> [ENTRIES SUPPLIED]:
= Beginning of Section =
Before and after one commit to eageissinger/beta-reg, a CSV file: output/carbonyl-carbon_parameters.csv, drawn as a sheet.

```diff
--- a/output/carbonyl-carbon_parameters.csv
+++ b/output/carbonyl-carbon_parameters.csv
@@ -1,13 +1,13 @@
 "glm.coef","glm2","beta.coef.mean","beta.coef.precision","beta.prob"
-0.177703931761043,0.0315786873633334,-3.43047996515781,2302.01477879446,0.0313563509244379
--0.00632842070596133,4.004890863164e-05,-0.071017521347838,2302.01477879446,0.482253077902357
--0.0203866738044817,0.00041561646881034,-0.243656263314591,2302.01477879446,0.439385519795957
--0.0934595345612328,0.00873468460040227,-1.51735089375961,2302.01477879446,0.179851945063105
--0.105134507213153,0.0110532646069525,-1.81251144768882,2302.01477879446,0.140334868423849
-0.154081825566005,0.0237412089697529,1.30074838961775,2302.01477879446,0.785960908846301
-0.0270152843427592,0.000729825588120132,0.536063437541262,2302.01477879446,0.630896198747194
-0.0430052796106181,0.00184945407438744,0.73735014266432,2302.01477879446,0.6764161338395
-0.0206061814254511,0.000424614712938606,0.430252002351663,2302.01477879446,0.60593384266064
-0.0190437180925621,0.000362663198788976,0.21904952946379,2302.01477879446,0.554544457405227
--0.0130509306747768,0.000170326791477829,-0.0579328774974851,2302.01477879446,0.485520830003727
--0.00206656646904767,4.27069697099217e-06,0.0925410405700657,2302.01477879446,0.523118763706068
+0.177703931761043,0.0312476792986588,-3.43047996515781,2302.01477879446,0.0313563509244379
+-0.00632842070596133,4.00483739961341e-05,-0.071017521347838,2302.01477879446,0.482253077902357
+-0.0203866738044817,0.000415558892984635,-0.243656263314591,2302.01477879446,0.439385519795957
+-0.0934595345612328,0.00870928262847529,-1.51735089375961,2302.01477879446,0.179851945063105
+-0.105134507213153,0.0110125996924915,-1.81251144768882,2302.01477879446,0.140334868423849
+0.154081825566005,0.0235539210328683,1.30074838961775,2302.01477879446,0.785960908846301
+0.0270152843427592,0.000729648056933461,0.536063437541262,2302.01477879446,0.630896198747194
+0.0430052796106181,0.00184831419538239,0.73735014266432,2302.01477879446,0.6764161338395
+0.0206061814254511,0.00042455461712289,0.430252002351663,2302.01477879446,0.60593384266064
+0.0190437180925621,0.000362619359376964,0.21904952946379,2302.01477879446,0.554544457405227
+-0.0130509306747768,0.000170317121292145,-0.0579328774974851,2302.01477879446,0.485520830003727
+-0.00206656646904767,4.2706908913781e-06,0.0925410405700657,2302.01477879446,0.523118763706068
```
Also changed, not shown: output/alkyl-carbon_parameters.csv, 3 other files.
= End of Section =
> [WORK REQUIRED]: Give the entries again in full, with nothing changed.

> [SOLUTION FOR THIS TASK]:
Before and after one commit to eageissinger/beta-reg, a CSV file: output/carbonyl-carbon_parameters.csv, drawn as a sheet.

```diff
--- a/output/carbonyl-carbon_parameters.csv
+++ b/output/carbonyl-carbon_parameters.csv
@@ -1,13 +1,13 @@
 "glm.coef","glm2","beta.coef.mean","beta.coef.precision","beta.prob"
-0.177703931761043,0.0315786873633334,-3.43047996515781,2302.01477879446,0.0313563509244379
--0.00632842070596133,4.004890863164e-05,-0.071017521347838,2302.01477879446,0.482253077902357
--0.0203866738044817,0.00041561646881034,-0.243656263314591,2302.01477879446,0.439385519795957
--0.0934595345612328,0.00873468460040227,-1.51735089375961,2302.01477879446,0.179851945063105
--0.105134507213153,0.0110532646069525,-1.81251144768882,2302.01477879446,0.140334868423849
-0.154081825566005,0.0237412089697529,1.30074838961775,2302.01477879446,0.785960908846301
-0.0270152843427592,0.000729825588120132,0.536063437541262,2302.01477879446,0.630896198747194
-0.0430052796106181,0.00184945407438744,0.73735014266432,2302.01477879446,0.6764161338395
-0.0206061814254511,0.000424614712938606,0.430252002351663,2302.01477879446,0.60593384266064
-0.0190437180925621,0.000362663198788976,0.21904952946379,2302.01477879446,0.554544457405227
--0.0130509306747768,0.000170326791477829,-0.0579328774974851,2302.01477879446,0.485520830003727
--0.00206656646904767,4.27069697099217e-06,0.0925410405700657,2302.01477879446,0.523118763706068
+0.177703931761043,0.0312476792986588,-3.43047996515781,2302.01477879446,0.0313563509244379
+-0.00632842070596133,4.00483739961341e-05,-0.071017521347838,2302.01477879446,0.482253077902357
+-0.0203866738044817,0.000415558892984635,-0.243656263314591,2302.01477879446,0.439385519795957
+-0.0934595345612328,0.00870928262847529,-1.51735089375961,2302.01477879446,0.179851945063105
+-0.105134507213153,0.0110125996924915,-1.81251144768882,2302.01477879446,0.140334868423849
+0.154081825566005,0.0235539210328683,1.30074838961775,2302.01477879446,0.785960908846301
+0.0270152843427592,0.000729648056933461,0.536063437541262,2302.01477879446,0.630896198747194
+0.0430052796106181,0.00184831419538239,0.73735014266432,2302.01477879446,0.6764161338395
+0.0206061814254511,0.00042455461712289,0.430252002351663,2302.01477879446,0.60593384266064
+0.0190437180925621,0.000362619359376964,0.21904952946379,2302.01477879446,0.554544457405227
+-0.0130509306747768,0.000170317121292145,-0.0579328774974851,2302.01477879446,0.485520830003727
+-0.00206656646904767,4.2706908913781e-06,0.0925410405700657,2302.01477879446,0.523118763706068
```
Also changed, not shown: output/alkyl-carbon_parameters.csv, 3 other files.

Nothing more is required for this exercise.